The holidays can be both a time of cheer and a time of stress for those working on their wellness goals. Within the months ahead, we find ourselves, eyes-wide, staring down buffet tables set with all the traditional foods we find so difficult to resist. We might enter hibernation mode as the weather cools and we gather at the heart of our homes: the kitchen. Among all the hustle and bustle to get our shopping in, our holiday meals prepared, and our parties planned, we shift into auto-pilot, and before we know it, the New Year is upon us.
It can be easy to lose sight of our goals during the Holiday season, but it is possible to find our “degree of on” during the holidays if we get SMART about our goals and expectations. Read on for tips to enjoy the holidays mindfully, while remaining on course with your healthy lifestyle.
Identify one or two specific healthy habits that are easiest to maintain during busier and more stressful times of the year. It could be drinking eight full glasses of water, or completing 10 squats while you brush your teeth. Linking healthy habits to routines you have been completing without much thought is a great way to “piggy-back” on an ingrained neural pathway to reinforce the new habit. Once you’ve identified a healthy habit to pair with a routine behavior, such as brushing your teeth, write it on your calendar for every day between Thanksgiving and the New Year, and cross it off your list each day that you complete it. At the end of the season, you will have more than a month’s worth of small victories under your belt!
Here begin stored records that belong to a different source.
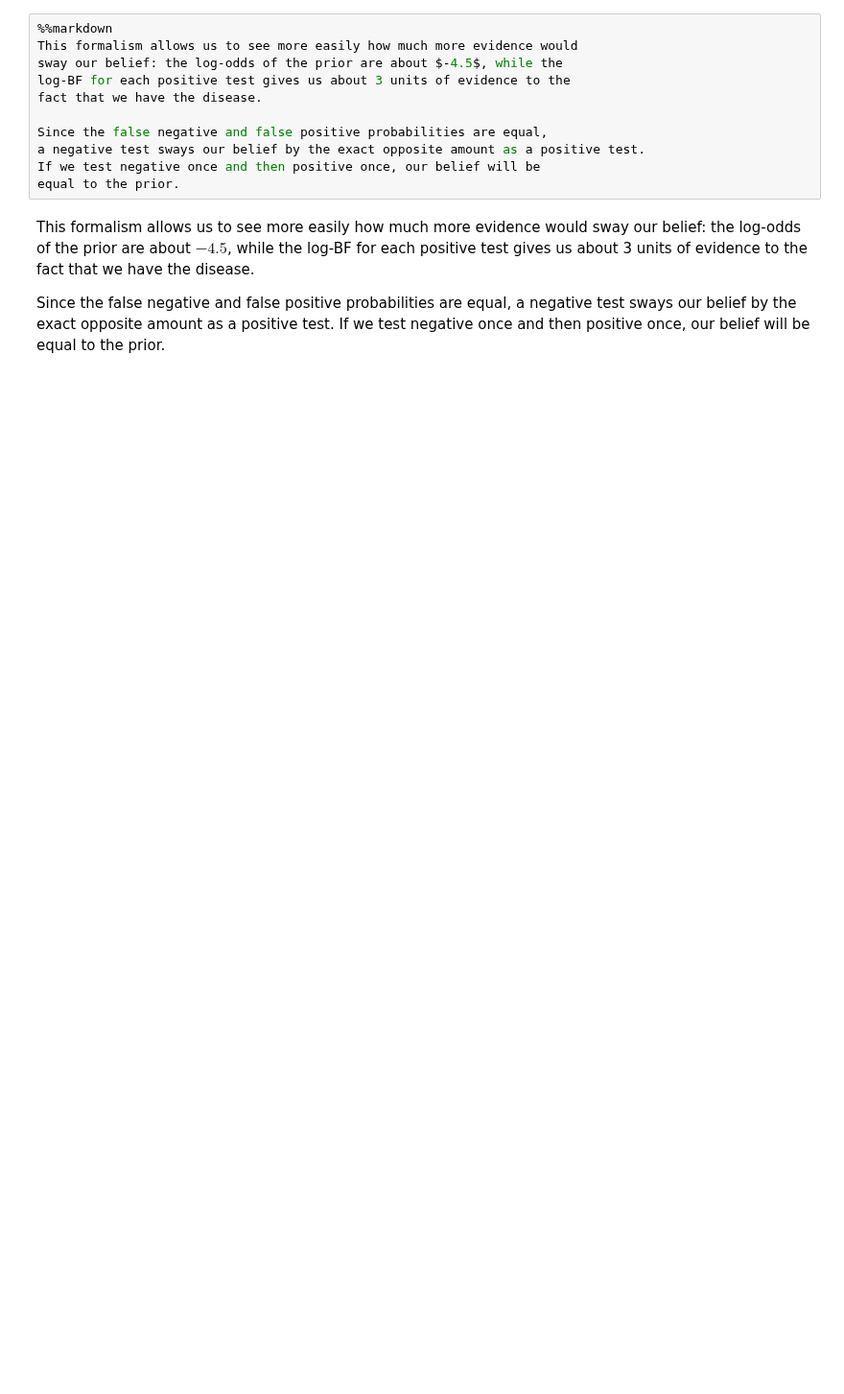
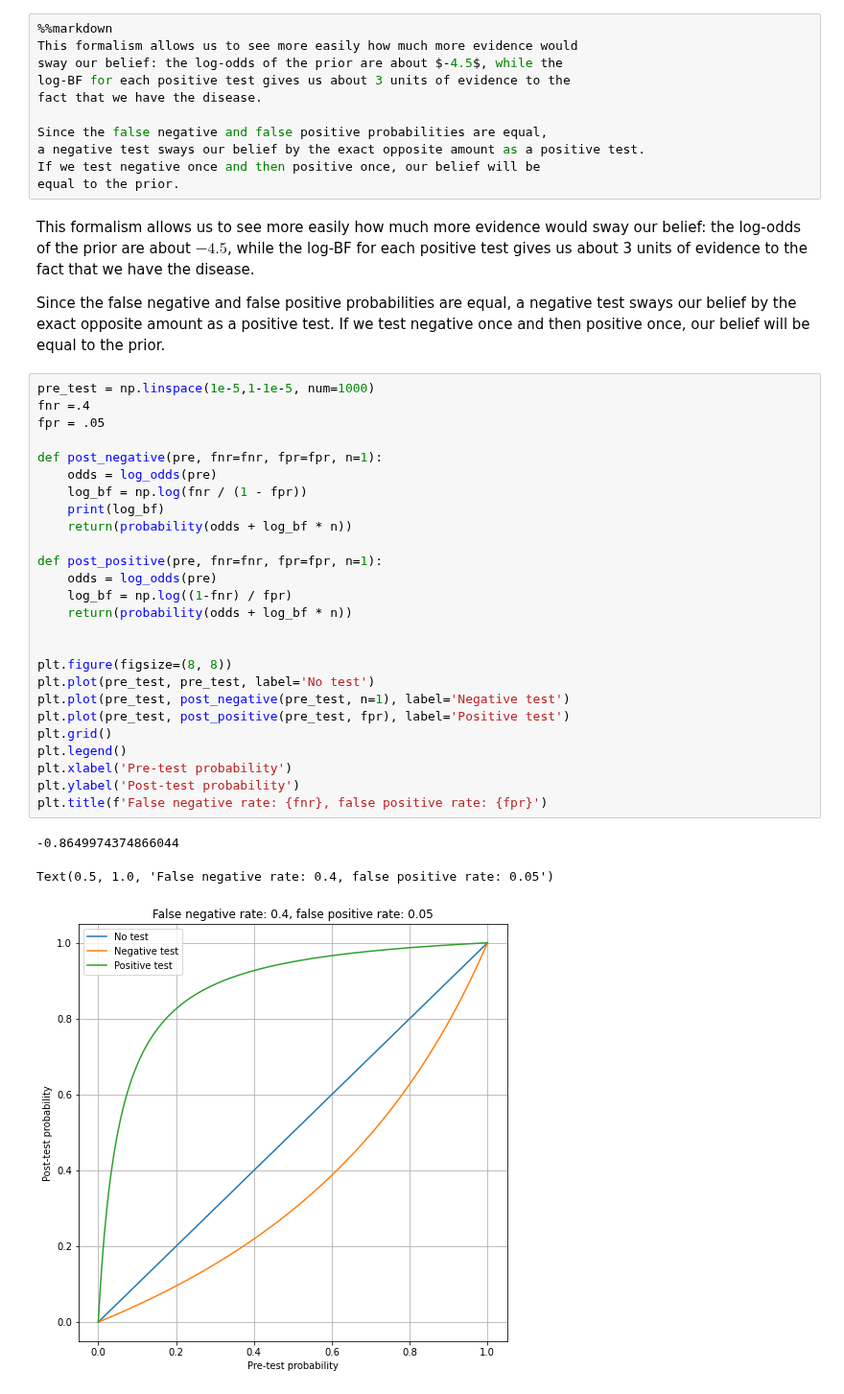
Before and after one commit to jacopok/notes, a Jupyter notebook: ap_third_semester/astrostat_homework/exercises_123.ipynb, the cells around one changed output. Shown at 96% size. Cells and saved outputs as stored; diff of their text form; blank space fills up the shorter version.

```diff
--- a/ap_third_semester/astrostat_homework/exercises_123.ipynb
+++ b/ap_third_semester/astrostat_homework/exercises_123.ipynb
@@ -446,3 +451,33 @@ Since the false negative and false positive probabilities are equal,
 a negative test sways our belief by the exact opposite amount as a positive test.
 If we test negative once and then positive once, our belief will be
 equal to the prior.
+# %%
+pre_test = np.linspace(1e-5,1-1e-5, num=1000)
+fnr =.4
+fpr = .05
+
+def post_negative(pre, fnr=fnr, fpr=fpr, n=1):
+    odds = log_odds(pre)
+    log_bf = np.log(fnr / (1 - fpr))
+    print(log_bf)
+    return(probability(odds + log_bf * n))
+
+def post_positive(pre, fnr=fnr, fpr=fpr, n=1):
+    odds = log_odds(pre)
+    log_bf = np.log((1-fnr) / fpr)
+    return(probability(odds + log_bf * n))
+
+
+plt.figure(figsize=(8, 8))
+plt.plot(pre_test, pre_test, label='No test')
+plt.plot(pre_test, post_negative(pre_test, n=1), label='Negative test')
+plt.plot(pre_test, post_positive(pre_test, fpr), label='Positive test')
+plt.grid()
+plt.legend()
+plt.xlabel('Pre-test probability')
+plt.ylabel('Post-test probability')
+plt.title(f'False negative rate: {fnr}, false positive rate: {fpr}')
+# %% [output]
+-0.8649974374866044
+Text(0.5, 1.0, 'False negative rate: 0.4, false positive rate: 0.05')
+[figure, added]
```
Also changed, not shown: parts of 2 cells of this notebook, 4 other files.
It can be extremely difficult to keep track of our food intake throughout the holiday season when grazing is encouraged and the variety of foods available has us crowding our plates with all the delicious options. Set yourself and your guests up for success with portion control by providing measured serving spoons such as two and four-ounce scoops. Use the smaller scoops for more decadent favorites, like macaroni and cheese, and the four ounce scoops to track servings of healthy veggies such as this recipe for Roasted Balsamic Brussel Sprouts.
Instead of setting up rules for what we “shouldn’t” or “won’t” do this holiday season, focus on what you will do. What are some small steps that can be taken to help you stay on track during the holidays? How about signing up for a holiday fun run or walk that the whole family can join in on? Many communities offer charitable events such as Turkey Trots or Jingle Bell 5Ks that give us an opportunity to get out and be active when our default may be to spend most of our time sitting and snacking during the holiday season.
Trash the tendency for perfection and identify a realistic range you’re comfortable operating within during the holiday season. For example, perhaps the calorie range you’ve identified for your goals is somewhere between 1200 and 1600. Allow yourself some wiggle room around the top of that range for the actual holiday, while balancing the rest of your week around the middle of that range. Set realistic expectations with your time and goals. It may be unfeasible to fit in an hour workout on Christmas Day, but a twenty-minute thermal walk after lunch and dinner is more doable. Set yourself up for success by asking yourself, “Can I, and will I actually commit to this goal during the holidays?” If the answer is no, adjust your formula until you find your middle ground.
There may be only three or four major holiDAYS between November and January, however, the festivities tend to extend as we consider the office holiday parties, open houses, neighborhood gatherings, and all the family get-togethers. Honoring just a couple traditions per year will not derail our entire plan for health and fitness; but if we’re not careful, a season full of decadence at the expense of discipline with our healthy habits can leave us feeling like we have to start over when the New Year rolls around. Be proactive in identifying two to three actual days out of the holiday season when you indulge mindfully and without guilt. However, get rid of the leftovers when those days are over.
For more help with working through the challenges of the holidays at home, email Brandi Streeter at email@example.com.